ACTIVITY
Find every line in the records below that holds the word "Also" and copy it.

========================================

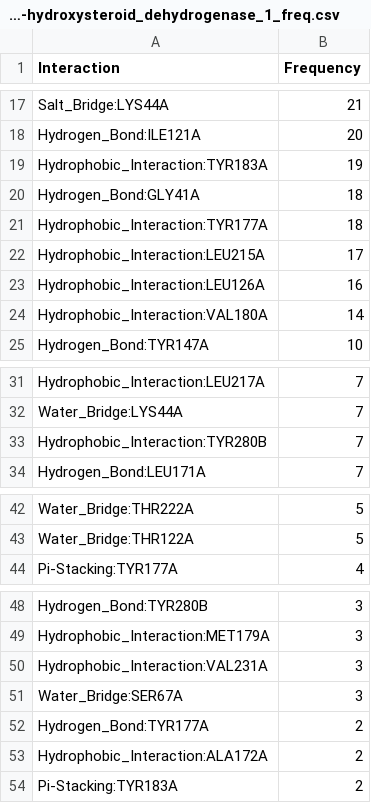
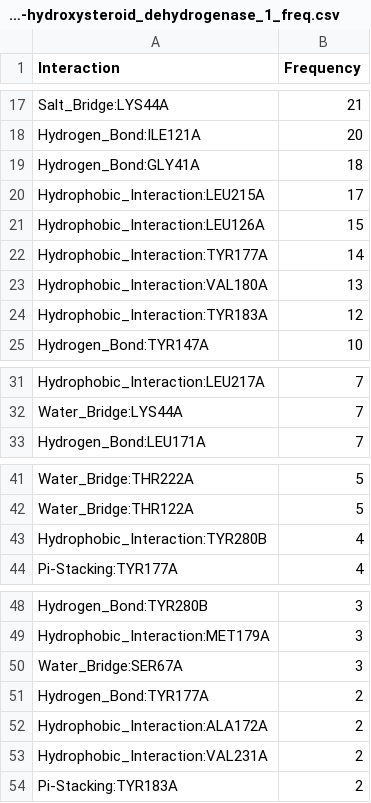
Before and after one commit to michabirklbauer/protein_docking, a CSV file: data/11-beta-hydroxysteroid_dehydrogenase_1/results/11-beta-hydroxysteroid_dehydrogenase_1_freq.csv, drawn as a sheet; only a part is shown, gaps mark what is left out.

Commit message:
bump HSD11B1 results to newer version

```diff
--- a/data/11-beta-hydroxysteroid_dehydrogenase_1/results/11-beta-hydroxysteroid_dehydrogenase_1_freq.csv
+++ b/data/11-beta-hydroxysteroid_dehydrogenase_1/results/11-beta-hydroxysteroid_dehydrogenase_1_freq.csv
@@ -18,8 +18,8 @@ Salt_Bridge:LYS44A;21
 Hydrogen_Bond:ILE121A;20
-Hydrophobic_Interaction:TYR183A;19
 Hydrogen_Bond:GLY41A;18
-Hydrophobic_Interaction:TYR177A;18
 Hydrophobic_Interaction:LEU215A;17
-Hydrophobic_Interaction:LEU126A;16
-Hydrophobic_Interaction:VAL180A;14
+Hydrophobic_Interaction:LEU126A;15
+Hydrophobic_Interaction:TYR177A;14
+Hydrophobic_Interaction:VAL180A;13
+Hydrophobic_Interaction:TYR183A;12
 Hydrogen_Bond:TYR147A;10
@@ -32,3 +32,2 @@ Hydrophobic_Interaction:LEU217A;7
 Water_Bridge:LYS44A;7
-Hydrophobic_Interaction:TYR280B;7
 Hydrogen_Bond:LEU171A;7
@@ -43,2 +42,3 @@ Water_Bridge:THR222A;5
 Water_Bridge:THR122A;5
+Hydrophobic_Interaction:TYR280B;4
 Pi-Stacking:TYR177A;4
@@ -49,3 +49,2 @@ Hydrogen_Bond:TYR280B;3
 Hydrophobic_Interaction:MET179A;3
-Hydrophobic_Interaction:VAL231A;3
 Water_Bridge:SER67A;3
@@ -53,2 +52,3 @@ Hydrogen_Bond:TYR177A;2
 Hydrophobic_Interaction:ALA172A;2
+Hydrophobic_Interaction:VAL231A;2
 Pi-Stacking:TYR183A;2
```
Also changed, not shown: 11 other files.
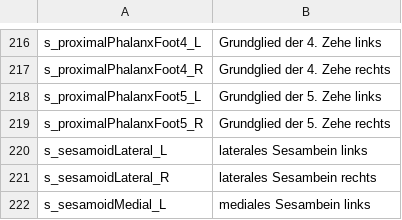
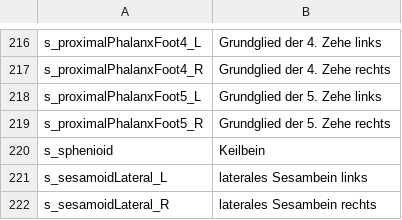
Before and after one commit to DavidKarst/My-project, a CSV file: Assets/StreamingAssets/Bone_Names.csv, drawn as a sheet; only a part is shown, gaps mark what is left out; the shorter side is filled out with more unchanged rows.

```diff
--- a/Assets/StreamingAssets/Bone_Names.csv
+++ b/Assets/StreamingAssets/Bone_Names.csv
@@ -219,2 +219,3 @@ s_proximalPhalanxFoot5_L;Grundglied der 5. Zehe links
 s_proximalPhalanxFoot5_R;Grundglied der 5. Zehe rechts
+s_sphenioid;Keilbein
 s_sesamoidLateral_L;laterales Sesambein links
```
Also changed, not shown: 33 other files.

========================================

EXERCISE RESULT
Also changed, not shown: 11 other files.
Also changed, not shown: 33 other files.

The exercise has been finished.